Recent reports suggest unidentified Russians may have given inexperienced separatist rebels the missile launcher that shot down Malaysian Airlines Flight 17. The separatists mistook it for a Ukrainian military plane and killed 298 civilians. For American representatives, that was just the latest in a long list of Russian efforts to take control of eastern Ukraine.

“We Russians and Americans seem to be headed for a new Cold War,” said Rep. Dana Rohrabacher, R-Calif., who is the chairman of the European Subcommittee. “The chaos, the violence, no matter what preceded it, needs to stop now.”

But at least at this point, neither America nor Europe has taken much action. Rohrabacher noted that while America has repeatedly called for a ceasefire between Israel and Gaza, it has not been as vocal against Russia: “We don’t seem to be putting that type of energy into calling for ceasefires and negotiations in Ukraine.”

Earlier today, the European Union adopted stricter sanctions against Russia, and U.S. President Barack Obama announced he also would enforce stricter penalties targeting three banks and a shipbuilder.

Most of the panelists who spoke during today’s hearing agreed Russia should be held responsible, saying President Vladimir Putin is making an effort to regain some of the former Soviet Union’s territory and assets.

For instance, Russian tanks remain in the former Soviet holding of Georgia following a 2008 incursion. Some representatives expressed concern that not enacting tough sanctions now could lead to invasions of other former Soviet countries in the future.

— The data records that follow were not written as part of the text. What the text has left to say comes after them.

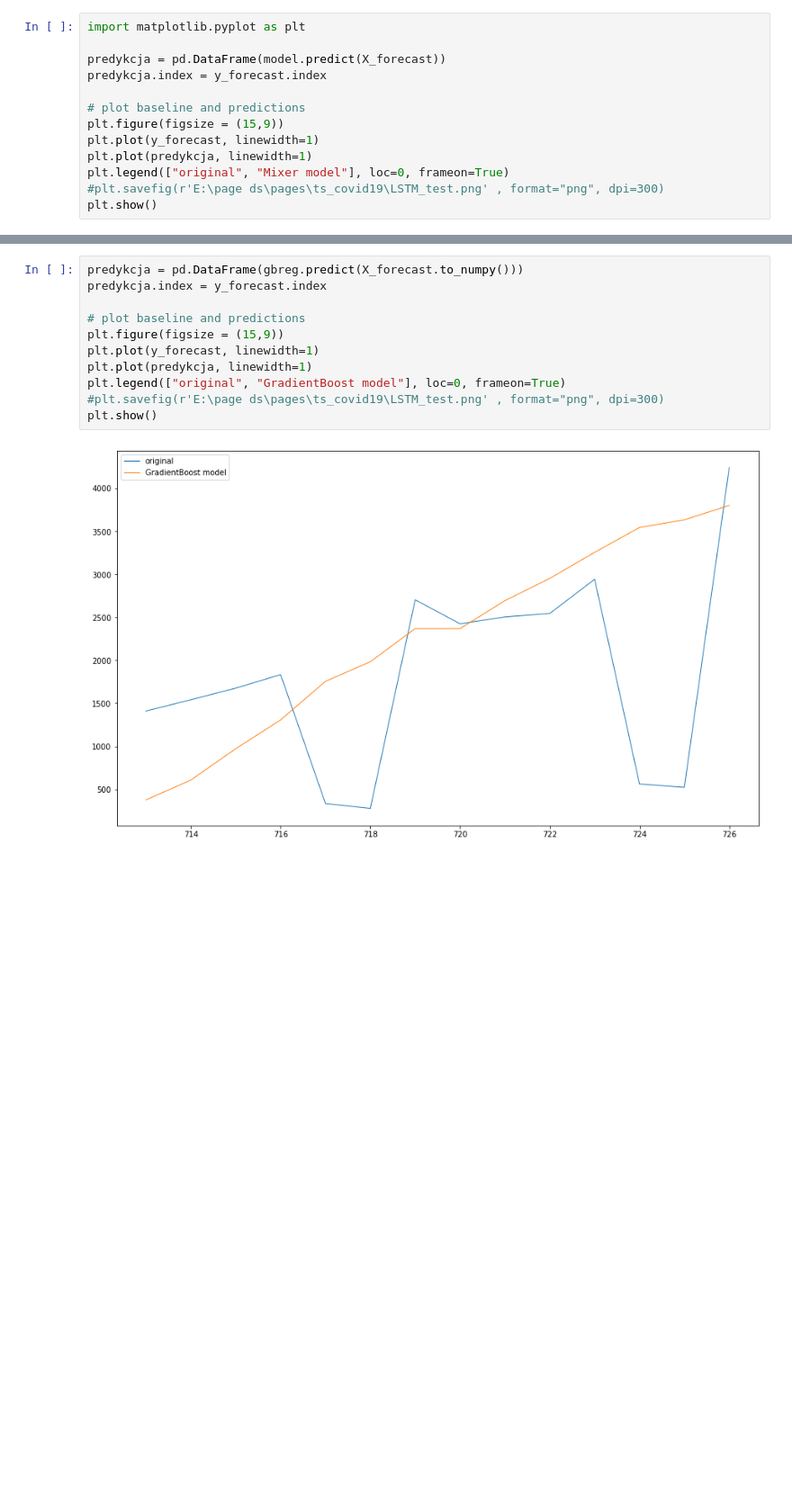
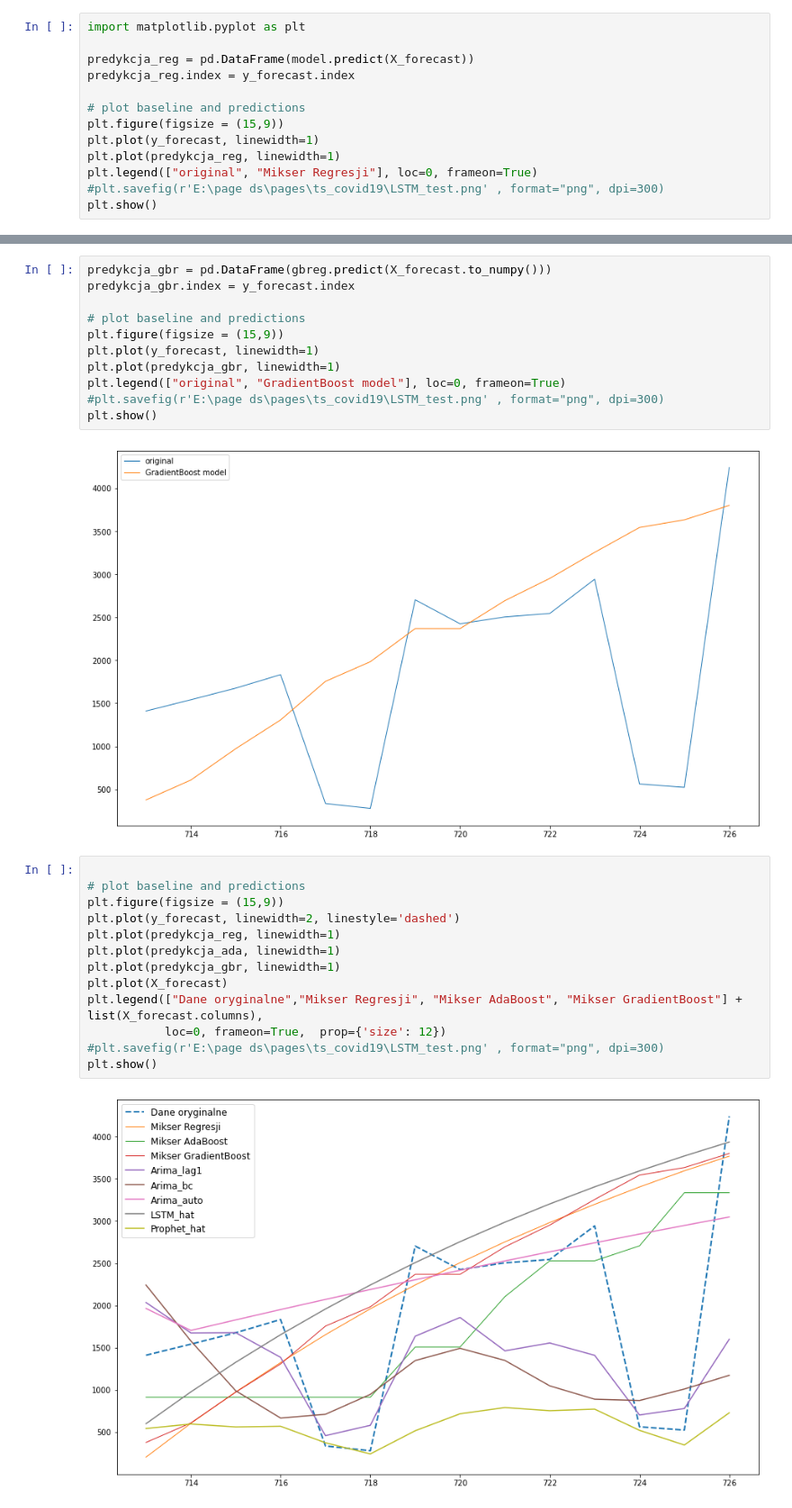
Before and after one commit to krisz17/TS-Mixer, a Jupyter notebook: 1MixerForTS.ipynb, the cells around one changed output, grey strips where cells are left out. Shown: that part at 90% size. Drawn from its saved outputs; the diff is of its cells as text; blank space fills up the shorter version.

```diff
--- a/1MixerForTS.ipynb
+++ b/1MixerForTS.ipynb
@@ -107,14 +107,14 @@ LinearRegression()
 # %%
 import matplotlib.pyplot as plt
 
-predykcja = pd.DataFrame(model.predict(X_forecast))
-predykcja.index = y_forecast.index
+predykcja_reg = pd.DataFrame(model.predict(X_forecast))
+predykcja_reg.index = y_forecast.index
 
 # plot baseline and predictions
 plt.figure(figsize = (15,9))
 plt.plot(y_forecast, linewidth=1)
-plt.plot(predykcja, linewidth=1)
-plt.legend(["original", "Mixer model"], loc=0, frameon=True)
+plt.plot(predykcja_reg, linewidth=1)
+plt.legend(["original", "Mikser Regresji"], loc=0, frameon=True)
 #plt.savefig(r'E:\page ds\pages\ts_covid19\LSTM_test.png' , format="png", dpi=300)
 plt.show()
 # %% [output]
@@ -152,15 +152,30 @@ gbreg.fit(X.to_numpy(), y.to_numpy())
 # %% [output]
 GradientBoostingRegressor(n_estimators=200)
 # %%
-predykcja = pd.DataFrame(gbreg.predict(X_forecast.to_numpy()))
-predykcja.index = y_forecast.index
+predykcja_gbr = pd.DataFrame(gbreg.predict(X_forecast.to_numpy()))
+predykcja_gbr.index = y_forecast.index
 
 # plot baseline and predictions
 plt.figure(figsize = (15,9))
 plt.plot(y_forecast, linewidth=1)
-plt.plot(predykcja, linewidth=1)
+plt.plot(predykcja_gbr, linewidth=1)
 plt.legend(["original", "GradientBoost model"], loc=0, frameon=True)
 #plt.savefig(r'E:\page ds\pages\ts_covid19\LSTM_test.png' , format="png", dpi=300)
 plt.show()
 # %% [output]
 [figure]
+# %%
+
+# plot baseline and predictions
+plt.figure(figsize = (15,9))
+plt.plot(y_forecast, linewidth=2, linestyle='dashed')
+plt.plot(predykcja_reg, linewidth=1)
+plt.plot(predykcja_ada, linewidth=1)
+plt.plot(predykcja_gbr, linewidth=1)
+plt.plot(X_forecast)
+plt.legend(["Dane oryginalne","Mikser Regresji", "Mikser AdaBoost", "Mikser GradientBoost"] + list(X_forecast.columns),
+           loc=0, frameon=True,  prop={'size': 12})
+#plt.savefig(r'E:\page ds\pages\ts_covid19\LSTM_test.png' , format="png", dpi=300)
+plt.show()
+# %% [output]
+[figure, added]
```
Also changed, not shown: parts of 7 cells of this notebook.
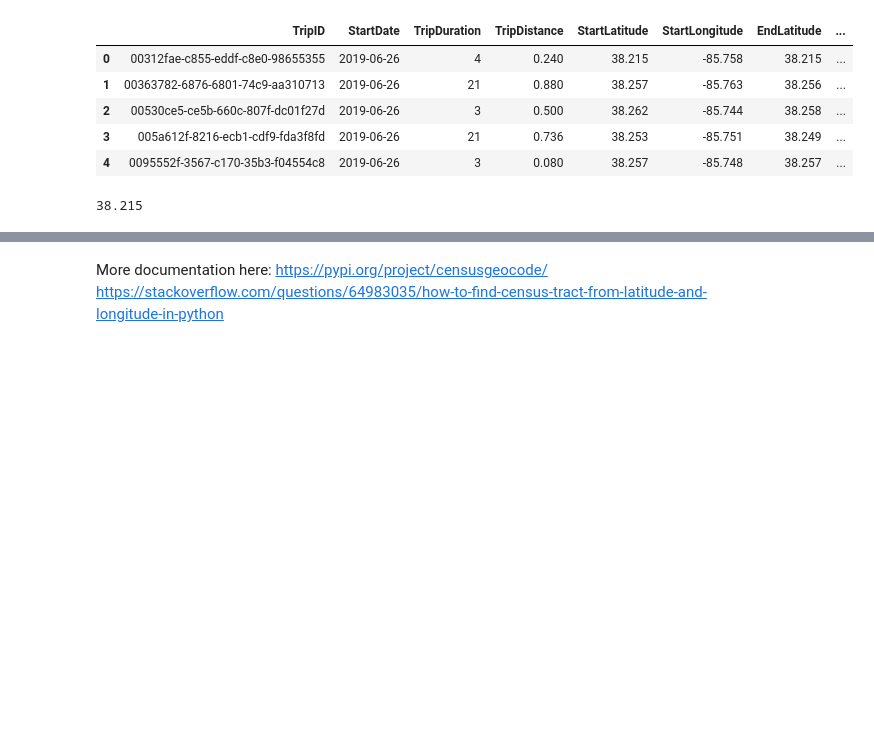
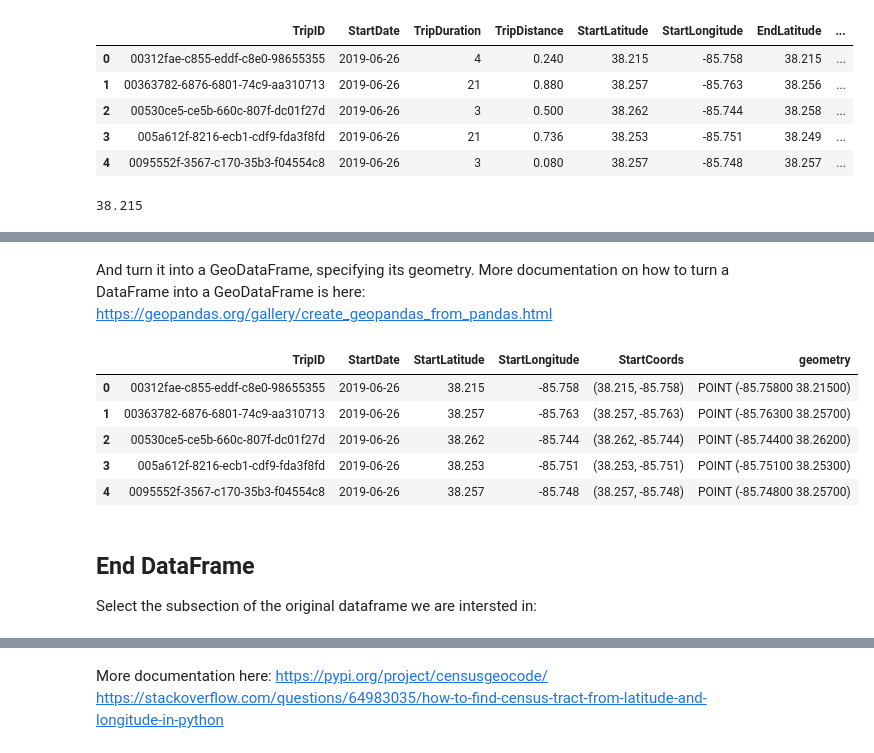
Before and after one commit to abhiram540/TripDataAnalysis-CityOfLouisville-DocklessVehicles, a Jupyter notebook: 7.6 Capstone Two Data Wrangling.ipynb, the cells around one changed output, grey strips where cells are left out. Cells and saved outputs as stored; diff of their text form; code cells hidden in the pictures; blank space fills up the shorter version.

```diff
--- a/7.6 Capstone Two Data Wrangling.ipynb
+++ b/7.6 Capstone Two Data Wrangling.ipynb
@@ -907,0 +929,5 @@ df123['StartCoords'][0][0]
+# %%
+start_cols = [col for col in df123.columns if ('Start' in col or 'TripID' in col)]
+# %%
+trips_start = df123[start_cols]
+trips_start.head()
@@ -907,0 +941,18 @@ df123['StartCoords'][0][0]
+# %% [markdown]
+And turn it into a GeoDataFrame, specifying its geometry. More documentation on how to turn a DataFrame into a GeoDataFrame is here: https://geopandas.org/gallery/create_geopandas_from_pandas.html
+# %%
+gdf_start = gpd.GeoDataFrame(trips_start,
+                             geometry=gpd.points_from_xy(df123.StartLongitude, df123.StartLatitude),
+                             crs = 'EPSG:4326')
+gdf_start.head()
+# %% [output]
+|  | TripID | StartDate | StartLatitude | StartLongitude | StartCoords | geometry |
+| 0 | 00312fae-c855-eddf-c8e0-98655355 | 2019-06-26 | 38.215 | -85.758 | (38.215, -85.758) | POINT (-85.75800 38.21500) |
+| 1 | 00363782-6876-6801-74c9-aa310713 | 2019-06-26 | 38.257 | -85.763 | (38.257, -85.763) | POINT (-85.76300 38.25700) |
+| 2 | 00530ce5-ce5b-660c-807f-dc01f27d | 2019-06-26 | 38.262 | -85.744 | (38.262, -85.744) | POINT (-85.74400 38.26200) |
+| 3 | 005a612f-8216-ecb1-cdf9-fda3f8fd | 2019-06-26 | 38.253 | -85.751 | (38.253, -85.751) | POINT (-85.75100 38.25300) |
+| 4 | 0095552f-3567-c170-35b3-f04554c8 | 2019-06-26 | 38.257 | -85.748 | (38.257, -85.748) | POINT (-85.74800 38.25700) |
+# %% [markdown]
+## End DataFrame
+
+Select the subsection of the original dataframe we are intersted in:
```
Also changed, not shown: parts of 12 cells of this notebook.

“The world leaders are outraged, but the bear has not stopped,” said Rep. Ted Poe, R-Texas, who compared Putin to a ravenous bear that rises out of hibernation to absorb other nations. “The Russians must be made to understand they can’t keep invading other people’s territory.”

Poe asked the panelists what they think Putin’s long-term goal might be. American Enterprise Institute scholar Leon Aron, who grew up in and spoke against Soviet Russia before its downfall, said Putin is pursuing three goals: punishing Ukraine for wanting to join the European Union, trying to establish his bid for the 2018 presidential election, and uniting Russians behind him.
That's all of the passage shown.